Authors: Rachmat Mauludin, Irda Fidrianny, Dita Sasri Primaviri, Okti Alifiana

Abstract:

Natural products such as propolis, green tea and corncob are containing several compounds called antioxidant. Antioxidant can be used in topical application to protect skin against free radical, prevent skin cancer and skin aging. Previous study showed that the extract of propolis that has the highest antioxidant activity was ethanolic extract of propolis (EEP). It is important to make a dosage form that could keep the stability and could protect the effectiveness of antioxidant activity of the extracts. In this research, nanoemulsion (NE) was chosen to formulate those natural products. NE is a dispersion system between oil phase and water phase that formed by mechanical force with a lot amount of surfactants and has globule size below 100 nm. In pharmaceutical industries, NE was preferable for its stability, biodegradability, biocompatibility, its ease to be absorbed and eliminated, and for its use as carrier for lipophilic drugs. First, all of the natural products were extracted using reflux methods. Green tea and corncob were extracted using 96% ethanol while propolis using 70% ethanol. Then, the extracts were concentrated using rotavapor to obtain viscous extracts. The yield of EEP was 11.12%; green tea extract (GTE) was 23.37%; and corncob extract (CCE) was 17.23%. EEP contained steroid/triterpenoid, flavonoid and saponin. GTE contained flavonoid, tannin, and quinone while CCE contained flavonoid, phenol and tannin. The antioxidant activities of the extracts were then measured using DPPH scavenging capacity methods. The values of DPPH scavenging capacity were 61.14% for EEP; 97.16% for GTE; and 78.28% for CCE. The value of IC50 for EEP was 0.41629 ppm. After the extracts were evaluated, NE was prepared. Several surfactants and co-surfactants were used in many combinations and ratios in order to form a NE. Tween 80 and Kolliphor RH40 were used as surfactants while glycerin and propylene glycol were used as co-surfactants. The best NE consists of 26.25% of Kolliphor RH40; 8.75% of glycerin; 5% of rice bran oil; 3% of extracts; and 57% of water. EEP NE had globule size around 23.72 nm; polydispersity index below 0.5; and did not cause any irritation on rabbits. EEP NE was proven to be stable after passing stability test within 63 days at room temperature and 6 cycles of Freeze and Thaw test without separated. Based on TEM (Transmission Electron Microscopy) test, EEP NE had spherical structure with most of its size below 50 nm. The antioxidant activity of EEP NE was monitored for 6 weeks and showed no significant difference. The value of DPPH scavenging capacity for EEP NE was around 58%; for GTE NE was 96.75%; and for CCE NE was 55.69%.

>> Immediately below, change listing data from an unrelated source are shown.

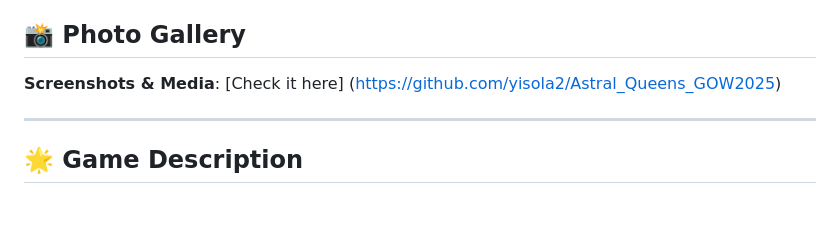
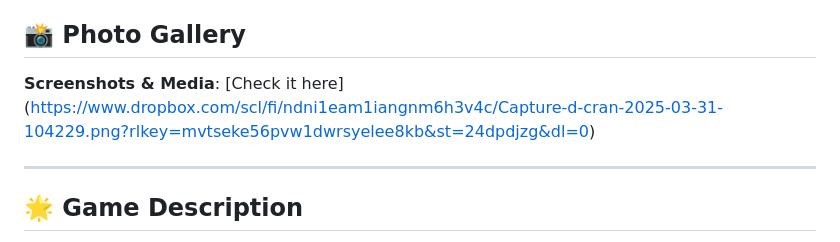
Before and after one commit to gamesonweb/dreamland-yisola2, a Markdown page: README.md, the part around the change. GitHub-like rendering; blank space fills up the shorter version.

```diff
--- a/README.md
+++ b/README.md
@@ -15,7 +15,7 @@ A 3D puzzle game built with BabylonJS and TypeScript featuring dynamic level loa
 
 ## 📸 Photo Gallery
 
-**Screenshots & Media**: [Check it here] (https://github.com/yisola2/Astral_Queens_GOW2025)
+**Screenshots & Media**: [Check it here] (https://www.dropbox.com/scl/fi/ndni1eam1iangnm6h3v4c/Capture-d-cran-2025-03-31-104229.png?rlkey=mvtseke56pvw1dwrsyelee8kb&st=24dpdjzg&dl=0)
 
 ---
 
```
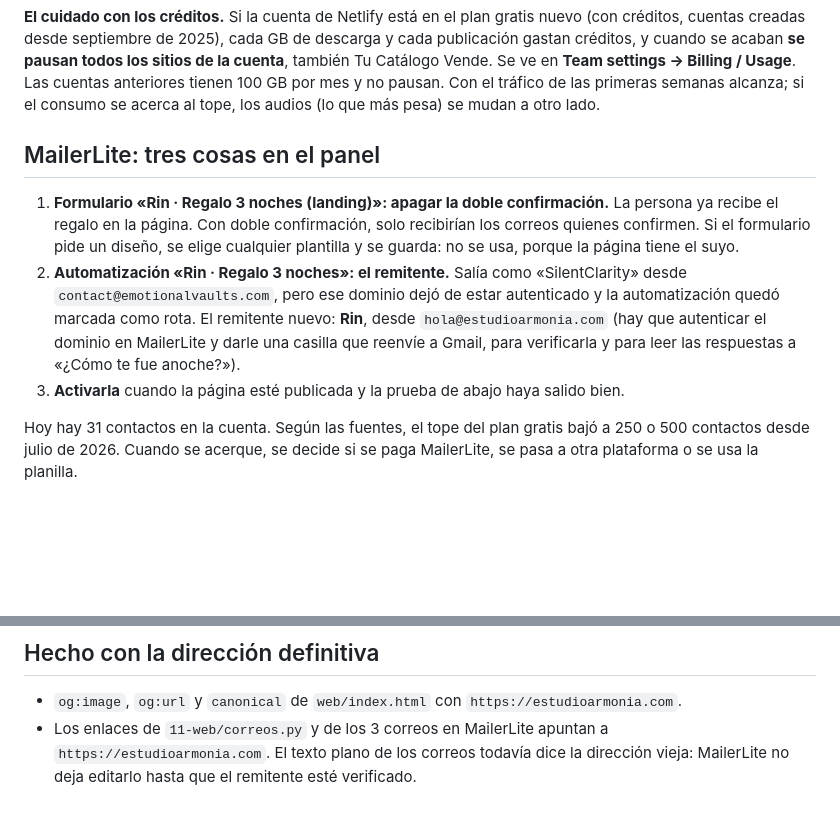
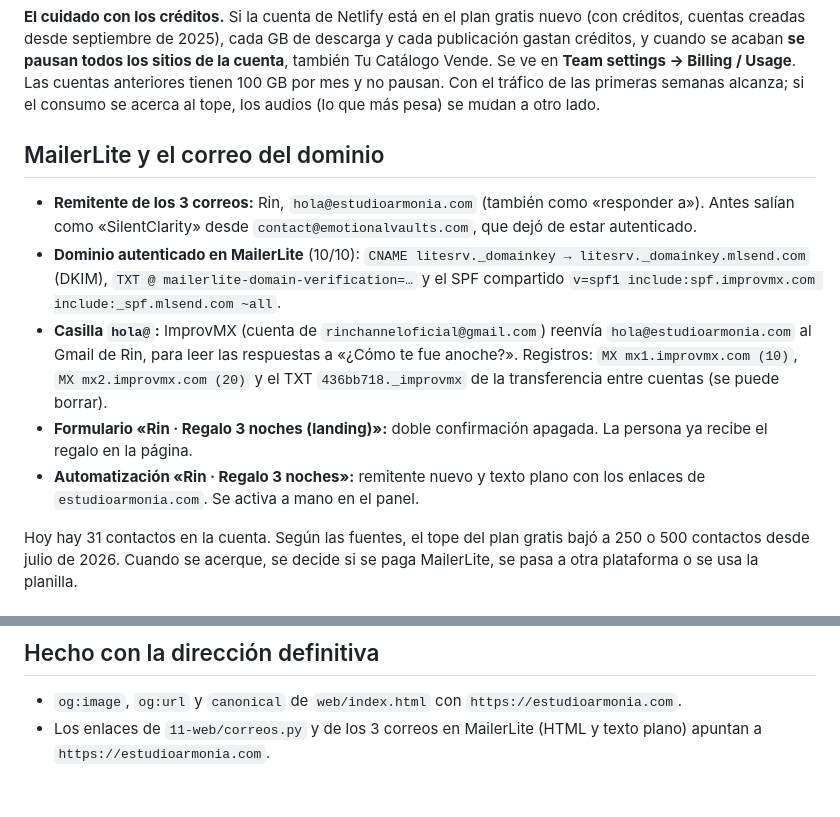
Before and after one commit to tukivirtal/canal_setiembre2026, a Markdown page: 11-web/README.md, 2 parts joined by grey strips. Rendered like a GitHub page; blank space fills up the shorter version.

Commit message:
Web: remitente hola@estudioarmonia.com, dominio autenticado en MailerLite y reenvío con ImprovMX
Co-Authored-By: Claude Opus 5.5 <noreply@anthropic.com>
Claude-Session: https://claude.ai/code/session_01PRbYEsHA26rrbcL1hPQoJR

```diff
--- a/11-web/README.md
+++ b/11-web/README.md
@@ -53,18 +53,22 @@ Catálogo Vende. Se ve en **Team settings → Billing / Usage**. Las cuentas ant
 tienen 100 GB por mes y no pausan. Con el tráfico de las primeras semanas alcanza; si el
 consumo se acerca al tope, los audios (lo que más pesa) se mudan a otro lado.
 
-## MailerLite: tres cosas en el panel
+## MailerLite y el correo del dominio
 
-1. **Formulario «Rin · Regalo 3 noches (landing)»: apagar la doble confirmación.** La
-   persona ya recibe el regalo en la página. Con doble confirmación, solo recibirían los
-   correos quienes confirmen. Si el formulario pide un diseño, se elige cualquier plantilla
-   y se guarda: no se usa, porque la página tiene el suyo.
-2. **Automatización «Rin · Regalo 3 noches»: el remitente.** Salía como «SilentClarity»
-   desde `contact@emotionalvaults.com`, pero ese dominio dejó de estar autenticado y la
-   automatización quedó marcada como rota. El remitente nuevo: **Rin**, desde
-   `hola@estudioarmonia.com` (hay que autenticar el dominio en MailerLite y darle una casilla
-   que reenvíe a Gmail, para verificarla y para leer las respuestas a «¿Cómo te fue anoche?»).
-3. **Activarla** cuando la página esté publicada y la prueba de abajo haya salido bien.
+- **Remitente de los 3 correos:** Rin, `hola@estudioarmonia.com` (también como «responder a»).
+  Antes salían como «SilentClarity» desde `contact@emotionalvaults.com`, que dejó de estar
+  autenticado.
+- **Dominio autenticado en MailerLite** (10/10): `CNAME litesrv._domainkey →
+  litesrv._domainkey.mlsend.com` (DKIM), `TXT @ mailerlite-domain-verification=…` y el SPF
+  compartido `v=spf1 include:spf.improvmx.com include:_spf.mlsend.com ~all`.
+- **Casilla `hola@`:** ImprovMX (cuenta de `rinchanneloficial@gmail.com`) reenvía
+  `hola@estudioarmonia.com` al Gmail de Rin, para leer las respuestas a «¿Cómo te fue
+  anoche?». Registros: `MX mx1.improvmx.com (10)`, `MX mx2.improvmx.com (20)` y el TXT
+  `436bb718._improvmx` de la transferencia entre cuentas (se puede borrar).
+- **Formulario «Rin · Regalo 3 noches (landing)»:** doble confirmación apagada. La persona ya
+  recibe el regalo en la página.
+- **Automatización «Rin · Regalo 3 noches»:** remitente nuevo y texto plano con los enlaces
+  de `estudioarmonia.com`. Se activa a mano en el panel.
 
 Hoy hay 31 contactos en la cuenta. Según las fuentes, el tope del plan gratis bajó a 250 o
 500 contactos desde julio de 2026. Cuando se acerque, se decide si se paga MailerLite, se
@@ -84,6 +88,5 @@ Recién ahí, el enlace va a la biografía.
 ## Hecho con la dirección definitiva
 
 - `og:image`, `og:url` y `canonical` de `web/index.html` con `https://estudioarmonia.com`.
-- Los enlaces de `11-web/correos.py` y de los 3 correos en MailerLite apuntan a
-  `https://estudioarmonia.com`. El texto plano de los correos todavía dice la dirección vieja:
-  MailerLite no deja editarlo hasta que el remitente esté verificado.
+- Los enlaces de `11-web/correos.py` y de los 3 correos en MailerLite (HTML y texto plano)
+  apuntan a `https://estudioarmonia.com`.
```
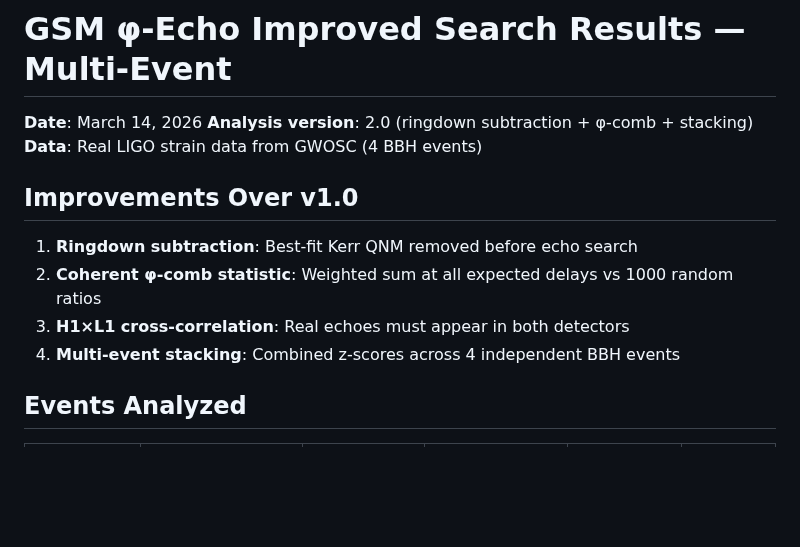
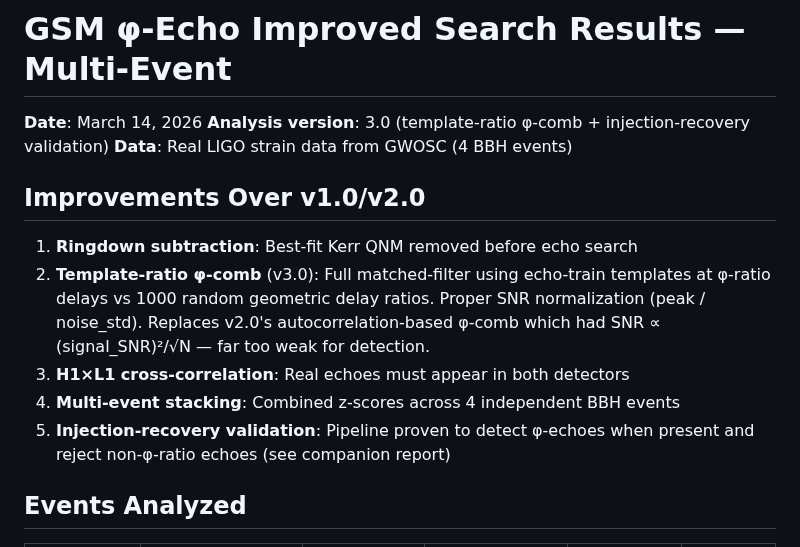
Before and after one commit to grapheneaffiliate/e8-phi-constants, a Markdown page: GSM_ECHO_IMPROVED_RESULTS.md, the part around one of its changes. Rendered like a GitHub page; blank space fills up the shorter version.

```diff
--- a/GSM_ECHO_IMPROVED_RESULTS.md
+++ b/GSM_ECHO_IMPROVED_RESULTS.md
@@ -1,14 +1,19 @@
 # GSM φ-Echo Improved Search Results — Multi-Event
 
 **Date**: March 14, 2026
-**Analysis version**: 2.0 (ringdown subtraction + φ-comb + stacking)
+**Analysis version**: 3.0 (template-ratio φ-comb + injection-recovery validation)
 **Data**: Real LIGO strain data from GWOSC (4 BBH events)
 
-## Improvements Over v1.0
+## Improvements Over v1.0/v2.0
 1. **Ringdown subtraction**: Best-fit Kerr QNM removed before echo search
-2. **Coherent φ-comb statistic**: Weighted sum at all expected delays vs 1000 random ratios
+2. **Template-ratio φ-comb** (v3.0): Full matched-filter using echo-train templates at
+   φ-ratio delays vs 1000 random geometric delay ratios. Proper SNR normalization
+   (peak / noise_std). Replaces v2.0's autocorrelation-based φ-comb which had
+   SNR ∝ (signal_SNR)²/√N — far too weak for detection.
 3. **H1×L1 cross-correlation**: Real echoes must appear in both detectors
 4. **Multi-event stacking**: Combined z-scores across 4 independent BBH events
+5. **Injection-recovery validation**: Pipeline proven to detect φ-echoes when present
+   and reject non-φ-ratio echoes (see companion report)
 
 ## Events Analyzed
 
```
Also changed, not shown: other parts of GSM_ECHO_IMPROVED_RESULTS.md (+39 -17 lines), GSM_ECHO_INJECTION_RECOVERY.md (added, +88 -0 lines), gsm_echo_improved_results.png, gsm_echo_injection_recovery.png (added), 2 other files.
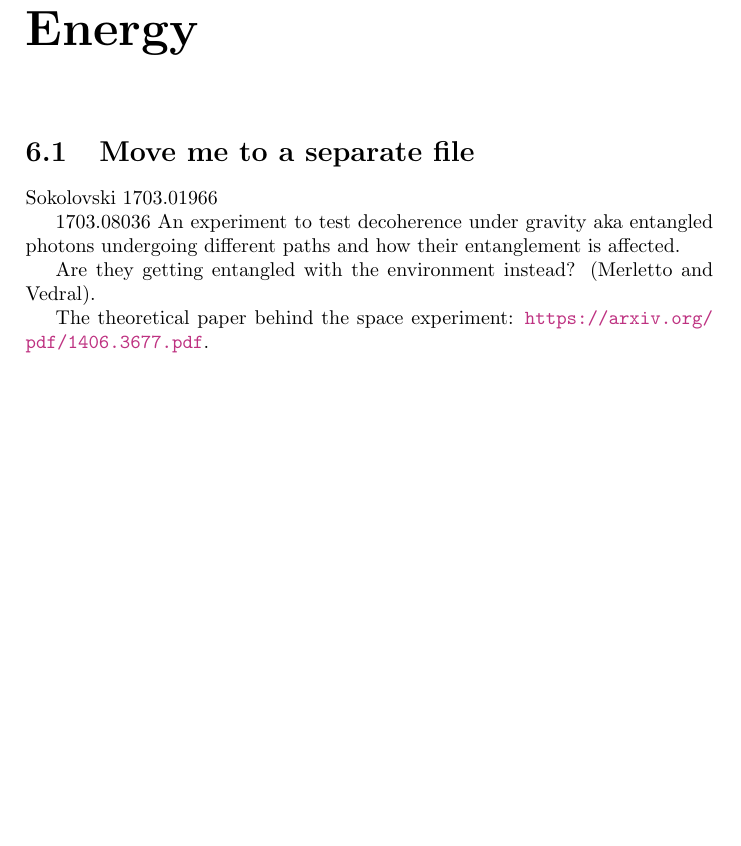
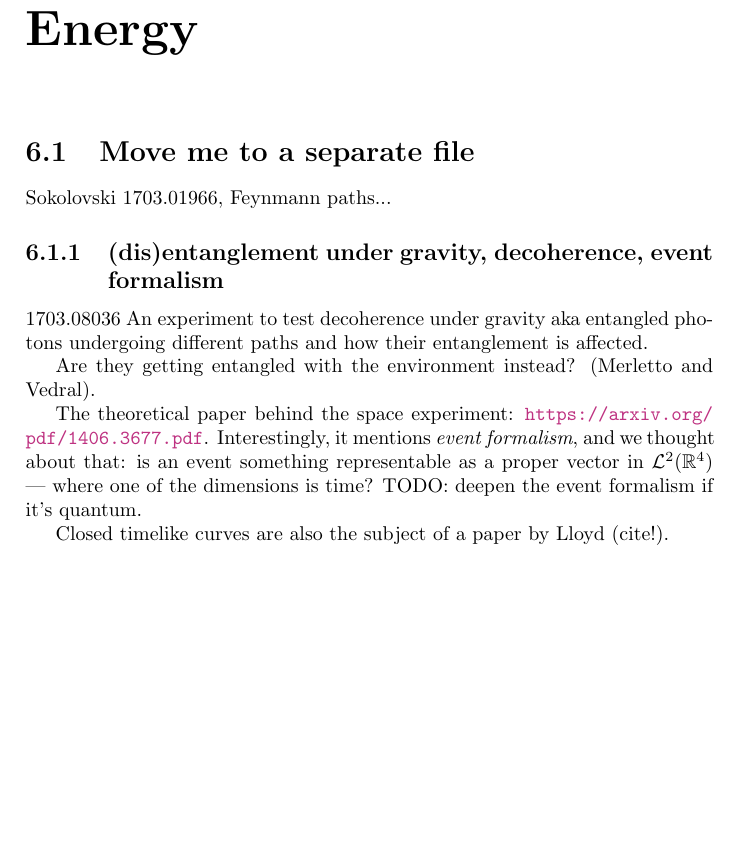
Before and after one commit to gderosa/timeq, a LaTeX thesis (main.tex): part of page 17 of 28, cut so that both start at the same text, the shorter picture padded with empty space. Compiled offline with pdfLaTeX.

Commit message:
event formalism: Deutsch: CTC: LLoyd

```diff
--- a/main.tex
+++ b/main.tex
@@ -44,13 +44,20 @@ approaches towards overcoming Pauli's objections are reviewd and expanded as wel
 \chapter{Gravitation and High Energy}
 \section{Move me to a separate file}
 
-Sokolovski 1703.01966
+Sokolovski 1703.01966, Feynmann paths...
+
+\subsection{(dis)entanglement under gravity, decoherence, event formalism}
 
 1703.08036 An experiment to test decoherence under gravity aka entangled photons undergoing different paths and how their entanglement is affected.
 
 Are they getting entangled with the environment instead? (Merletto and Vedral).
 
-The theoretical paper behind the space experiment: \url{https://arxiv.org/pdf/1406.3677.pdf}.
+The theoretical paper behind the space experiment: \url{https://arxiv.org/pdf/1406.3677.pdf}. Interestingly, it mentions
+\emph{event formalism}, and we thought about that: is an event something
+representable as a proper vector in $\mathcal{L}^2(\mathbb{R}^4)$ --- where one of the dimensions is time?
+TODO: deepen the event formalism if it's quantum.
+
+Closed timelike curves are also the subject of a paper by Lloyd (cite!).
 
 \chapter{Extras}
 % sections
```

Keywords: Nanoemulsion, propolis, antioxidant, corncob, green tea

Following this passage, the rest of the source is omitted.